# [Action item]
Only the number is needed: how many lines of the entries below contain the word "chart".

(Stored items from a collection)
-----

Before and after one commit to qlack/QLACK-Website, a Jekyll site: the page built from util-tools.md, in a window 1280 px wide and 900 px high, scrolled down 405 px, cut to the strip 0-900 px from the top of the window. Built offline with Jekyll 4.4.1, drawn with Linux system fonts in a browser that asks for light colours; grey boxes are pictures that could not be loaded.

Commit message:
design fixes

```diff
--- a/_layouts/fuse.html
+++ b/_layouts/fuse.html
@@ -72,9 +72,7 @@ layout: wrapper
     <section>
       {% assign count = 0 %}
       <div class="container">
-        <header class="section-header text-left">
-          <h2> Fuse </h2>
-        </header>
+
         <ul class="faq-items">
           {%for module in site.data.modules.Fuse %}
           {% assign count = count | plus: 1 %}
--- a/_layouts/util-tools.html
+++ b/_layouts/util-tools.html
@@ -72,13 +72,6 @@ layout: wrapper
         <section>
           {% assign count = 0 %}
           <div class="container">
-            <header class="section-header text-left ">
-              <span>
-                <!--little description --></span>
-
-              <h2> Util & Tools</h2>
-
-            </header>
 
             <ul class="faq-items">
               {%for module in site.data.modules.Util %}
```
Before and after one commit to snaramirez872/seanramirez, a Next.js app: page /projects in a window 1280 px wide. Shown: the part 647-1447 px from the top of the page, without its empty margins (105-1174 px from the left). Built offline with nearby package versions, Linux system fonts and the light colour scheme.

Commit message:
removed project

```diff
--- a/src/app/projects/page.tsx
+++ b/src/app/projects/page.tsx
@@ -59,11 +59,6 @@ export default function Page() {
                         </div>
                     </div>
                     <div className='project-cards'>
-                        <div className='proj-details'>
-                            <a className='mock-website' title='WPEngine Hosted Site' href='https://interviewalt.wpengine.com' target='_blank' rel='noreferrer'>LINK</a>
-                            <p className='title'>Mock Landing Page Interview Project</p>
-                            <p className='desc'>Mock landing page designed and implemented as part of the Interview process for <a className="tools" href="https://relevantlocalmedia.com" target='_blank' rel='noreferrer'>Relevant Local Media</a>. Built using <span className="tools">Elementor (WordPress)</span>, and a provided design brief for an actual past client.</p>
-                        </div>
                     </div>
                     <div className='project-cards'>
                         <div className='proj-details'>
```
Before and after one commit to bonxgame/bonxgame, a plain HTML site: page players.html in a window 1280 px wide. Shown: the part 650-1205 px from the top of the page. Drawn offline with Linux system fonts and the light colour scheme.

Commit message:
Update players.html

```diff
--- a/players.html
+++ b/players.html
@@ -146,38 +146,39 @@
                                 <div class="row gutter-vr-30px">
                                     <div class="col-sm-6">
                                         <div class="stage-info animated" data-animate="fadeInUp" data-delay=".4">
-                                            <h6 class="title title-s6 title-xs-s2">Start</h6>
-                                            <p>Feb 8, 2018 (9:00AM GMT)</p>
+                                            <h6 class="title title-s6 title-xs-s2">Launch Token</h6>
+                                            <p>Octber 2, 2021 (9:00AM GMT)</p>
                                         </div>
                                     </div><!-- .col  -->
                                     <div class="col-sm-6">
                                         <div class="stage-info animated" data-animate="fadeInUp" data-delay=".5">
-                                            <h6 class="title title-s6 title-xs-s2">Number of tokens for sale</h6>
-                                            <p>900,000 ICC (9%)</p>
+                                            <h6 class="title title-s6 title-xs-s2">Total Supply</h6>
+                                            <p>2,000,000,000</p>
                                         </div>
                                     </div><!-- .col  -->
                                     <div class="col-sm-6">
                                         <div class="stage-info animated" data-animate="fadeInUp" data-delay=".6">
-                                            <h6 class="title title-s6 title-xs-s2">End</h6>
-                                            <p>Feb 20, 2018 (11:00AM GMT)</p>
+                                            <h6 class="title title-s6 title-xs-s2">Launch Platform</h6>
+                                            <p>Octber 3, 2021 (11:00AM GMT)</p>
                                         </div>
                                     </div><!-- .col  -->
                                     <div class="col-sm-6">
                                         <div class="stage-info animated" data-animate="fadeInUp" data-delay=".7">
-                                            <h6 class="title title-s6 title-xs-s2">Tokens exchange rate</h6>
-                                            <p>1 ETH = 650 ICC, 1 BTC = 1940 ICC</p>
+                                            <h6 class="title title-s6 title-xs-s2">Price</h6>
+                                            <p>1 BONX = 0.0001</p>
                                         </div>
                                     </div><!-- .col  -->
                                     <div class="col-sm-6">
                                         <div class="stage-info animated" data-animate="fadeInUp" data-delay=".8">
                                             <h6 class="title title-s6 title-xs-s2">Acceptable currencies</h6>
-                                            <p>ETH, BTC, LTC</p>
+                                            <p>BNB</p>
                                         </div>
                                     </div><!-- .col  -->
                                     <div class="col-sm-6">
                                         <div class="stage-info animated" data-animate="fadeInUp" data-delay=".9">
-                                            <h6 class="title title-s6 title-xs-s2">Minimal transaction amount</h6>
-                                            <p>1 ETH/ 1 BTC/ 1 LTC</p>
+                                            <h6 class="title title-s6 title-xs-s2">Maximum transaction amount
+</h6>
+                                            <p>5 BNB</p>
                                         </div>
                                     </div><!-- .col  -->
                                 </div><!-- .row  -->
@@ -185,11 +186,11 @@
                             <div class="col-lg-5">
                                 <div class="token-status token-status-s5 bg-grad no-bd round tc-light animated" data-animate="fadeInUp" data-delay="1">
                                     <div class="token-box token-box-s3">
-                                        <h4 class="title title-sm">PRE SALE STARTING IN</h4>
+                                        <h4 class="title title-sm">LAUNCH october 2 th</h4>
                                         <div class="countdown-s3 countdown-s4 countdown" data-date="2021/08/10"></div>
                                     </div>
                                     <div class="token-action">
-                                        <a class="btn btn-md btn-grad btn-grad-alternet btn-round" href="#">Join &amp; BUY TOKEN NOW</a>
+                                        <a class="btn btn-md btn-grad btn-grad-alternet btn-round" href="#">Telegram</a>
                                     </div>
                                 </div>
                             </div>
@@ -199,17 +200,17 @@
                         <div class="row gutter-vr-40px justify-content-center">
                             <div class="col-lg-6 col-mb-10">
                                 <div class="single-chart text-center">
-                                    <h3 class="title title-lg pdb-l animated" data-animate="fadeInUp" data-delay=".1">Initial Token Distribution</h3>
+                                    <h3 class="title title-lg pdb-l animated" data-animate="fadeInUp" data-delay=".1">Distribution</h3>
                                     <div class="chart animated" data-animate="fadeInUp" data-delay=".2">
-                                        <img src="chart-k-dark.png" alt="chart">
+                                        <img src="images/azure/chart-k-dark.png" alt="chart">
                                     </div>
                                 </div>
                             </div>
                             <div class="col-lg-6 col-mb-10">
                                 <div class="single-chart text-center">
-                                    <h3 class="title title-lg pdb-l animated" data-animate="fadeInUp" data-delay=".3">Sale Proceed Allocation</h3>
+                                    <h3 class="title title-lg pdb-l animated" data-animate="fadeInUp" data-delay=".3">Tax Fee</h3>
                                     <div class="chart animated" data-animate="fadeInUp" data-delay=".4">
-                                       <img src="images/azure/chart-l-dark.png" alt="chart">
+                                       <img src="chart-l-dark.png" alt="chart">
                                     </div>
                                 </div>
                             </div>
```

-----

# [Exercise result]
8